This lecture is part of the CBR seminar series.
Regulatory T cells (Tregs) regulate immune homeostasis through a variety of mechanisms and are being explored as a cell-based therapy to dampen inflammation and induce tolerance in the settings of transplantation and autoimmunity. Evidence shows that Treg therapy is safe and well-tolerated, but efficacy remains undefined and could be limited by poor persistence in vivo and lack of antigen specificity. With the advent of new genetic engineering tools, it is now possible to create bespoke “designer” Tregs that not only overcome possible limitations of polyclonal Tregs, but also introduce new features. I will discuss our recent work to engineer Tregs with chimeric antigen receptors as a strategy to increase potency. I will also discuss how advanced engineering approaches can be used to further enhance function. The year 2022 marked the entry of these so-called “designer” Tregs into the clinic, with exciting potential for application and efficacy in a wide variety of immune-mediated diseases.
Dr. Megan Levings
Professor, Department of Surgery and School of Biomedical Engineering, UBC
Head of Childhood Diseases, BC Children’s Hospital Research Institute

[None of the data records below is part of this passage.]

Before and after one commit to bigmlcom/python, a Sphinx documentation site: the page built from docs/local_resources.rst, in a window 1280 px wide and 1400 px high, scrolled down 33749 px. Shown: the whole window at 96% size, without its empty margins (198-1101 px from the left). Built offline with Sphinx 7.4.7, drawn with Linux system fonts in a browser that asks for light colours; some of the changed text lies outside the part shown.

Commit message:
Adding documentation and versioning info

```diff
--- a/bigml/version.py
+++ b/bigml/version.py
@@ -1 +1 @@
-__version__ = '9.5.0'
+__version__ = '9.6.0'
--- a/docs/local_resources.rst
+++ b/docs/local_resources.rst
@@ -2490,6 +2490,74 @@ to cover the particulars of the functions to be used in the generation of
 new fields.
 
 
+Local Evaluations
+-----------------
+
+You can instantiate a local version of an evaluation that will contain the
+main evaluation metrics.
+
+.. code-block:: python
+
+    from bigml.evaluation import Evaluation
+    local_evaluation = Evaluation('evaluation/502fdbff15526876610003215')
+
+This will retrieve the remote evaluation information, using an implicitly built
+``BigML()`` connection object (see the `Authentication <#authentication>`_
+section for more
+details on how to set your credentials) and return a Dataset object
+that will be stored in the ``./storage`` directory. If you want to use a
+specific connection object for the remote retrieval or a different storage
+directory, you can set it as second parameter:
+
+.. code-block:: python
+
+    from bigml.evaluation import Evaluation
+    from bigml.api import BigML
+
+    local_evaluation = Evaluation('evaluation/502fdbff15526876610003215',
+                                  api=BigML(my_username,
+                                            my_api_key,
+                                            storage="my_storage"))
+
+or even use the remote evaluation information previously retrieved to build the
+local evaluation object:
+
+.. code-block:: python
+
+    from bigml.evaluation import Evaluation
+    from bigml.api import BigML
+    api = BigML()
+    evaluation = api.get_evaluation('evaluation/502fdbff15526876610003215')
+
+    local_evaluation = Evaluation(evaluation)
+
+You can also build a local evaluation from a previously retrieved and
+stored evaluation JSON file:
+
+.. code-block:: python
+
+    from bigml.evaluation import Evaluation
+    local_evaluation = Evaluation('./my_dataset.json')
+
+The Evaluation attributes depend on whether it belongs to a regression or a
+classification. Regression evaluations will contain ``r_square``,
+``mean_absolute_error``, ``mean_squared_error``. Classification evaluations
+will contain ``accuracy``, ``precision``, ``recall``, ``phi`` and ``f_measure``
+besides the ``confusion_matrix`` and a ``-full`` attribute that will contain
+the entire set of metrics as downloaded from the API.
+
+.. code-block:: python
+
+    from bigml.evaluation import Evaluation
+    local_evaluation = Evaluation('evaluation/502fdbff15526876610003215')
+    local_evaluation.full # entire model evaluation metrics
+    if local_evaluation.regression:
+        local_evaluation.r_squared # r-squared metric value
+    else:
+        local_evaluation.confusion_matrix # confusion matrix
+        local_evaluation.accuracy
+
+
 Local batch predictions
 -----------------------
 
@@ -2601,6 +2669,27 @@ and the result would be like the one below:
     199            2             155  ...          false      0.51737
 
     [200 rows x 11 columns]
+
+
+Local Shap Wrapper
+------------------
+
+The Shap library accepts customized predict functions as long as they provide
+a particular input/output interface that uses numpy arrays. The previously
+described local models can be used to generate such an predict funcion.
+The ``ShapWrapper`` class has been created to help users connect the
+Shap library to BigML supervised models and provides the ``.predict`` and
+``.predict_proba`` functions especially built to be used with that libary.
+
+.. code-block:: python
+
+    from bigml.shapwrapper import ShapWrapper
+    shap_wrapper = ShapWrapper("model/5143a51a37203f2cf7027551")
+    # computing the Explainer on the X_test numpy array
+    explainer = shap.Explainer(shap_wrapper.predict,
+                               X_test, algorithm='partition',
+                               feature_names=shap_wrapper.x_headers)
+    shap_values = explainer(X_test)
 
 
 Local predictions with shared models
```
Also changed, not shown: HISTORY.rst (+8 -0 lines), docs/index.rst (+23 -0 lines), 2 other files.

For information about CBR Seminar series events, visit the CBR website: CBR Seminars | Centre for Blood Research (ubc.ca). To receive Zoom access details for CBR Seminar series events, contact Kaitlyn Chuong (email@example.com).